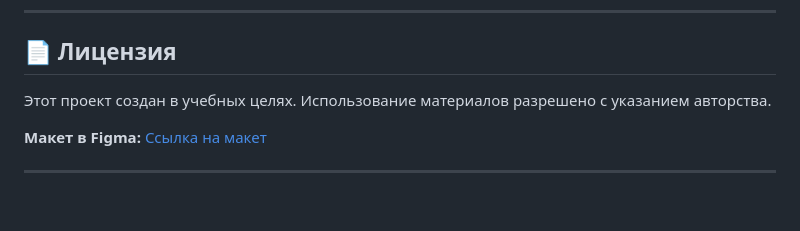
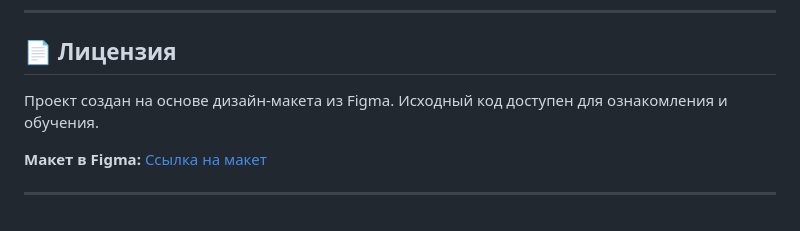
Before and after one commit to cutevil-magal/first-project, a Markdown page: README.md, the part around the change. Drawn GitHub-style.

```diff
--- a/README.md
+++ b/README.md
@@ -171,7 +171,7 @@ first-project/
 
 ## 📄 Лицензия
 
-Этот проект создан в учебных целях. Использование материалов разрешено с указанием авторства.
+Проект создан на основе дизайн-макета из Figma. Исходный код доступен для ознакомления и обучения.
 
 **Макет в Figma:** [Ссылка на макет](https://www.figma.com/design/TfBMZ0tWEUuOZP7rGmxkrz/%231-%D0%A1-%D1%87%D0%B8%D1%81%D1%82%D0%BE%D0%B3%D0%BE-%D0%BB%D0%B8%D1%81%D1%82%D0%B0-(Copy)?node-id=0-1&node-type=canvas&t=Q3iCQGIDyDbbliYb-0)
 
```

_ _ _ _ _

▸ Exercise
Across the preceding records, count the lines with the word "README" in them and give that figure alone.

▸ Written solution
3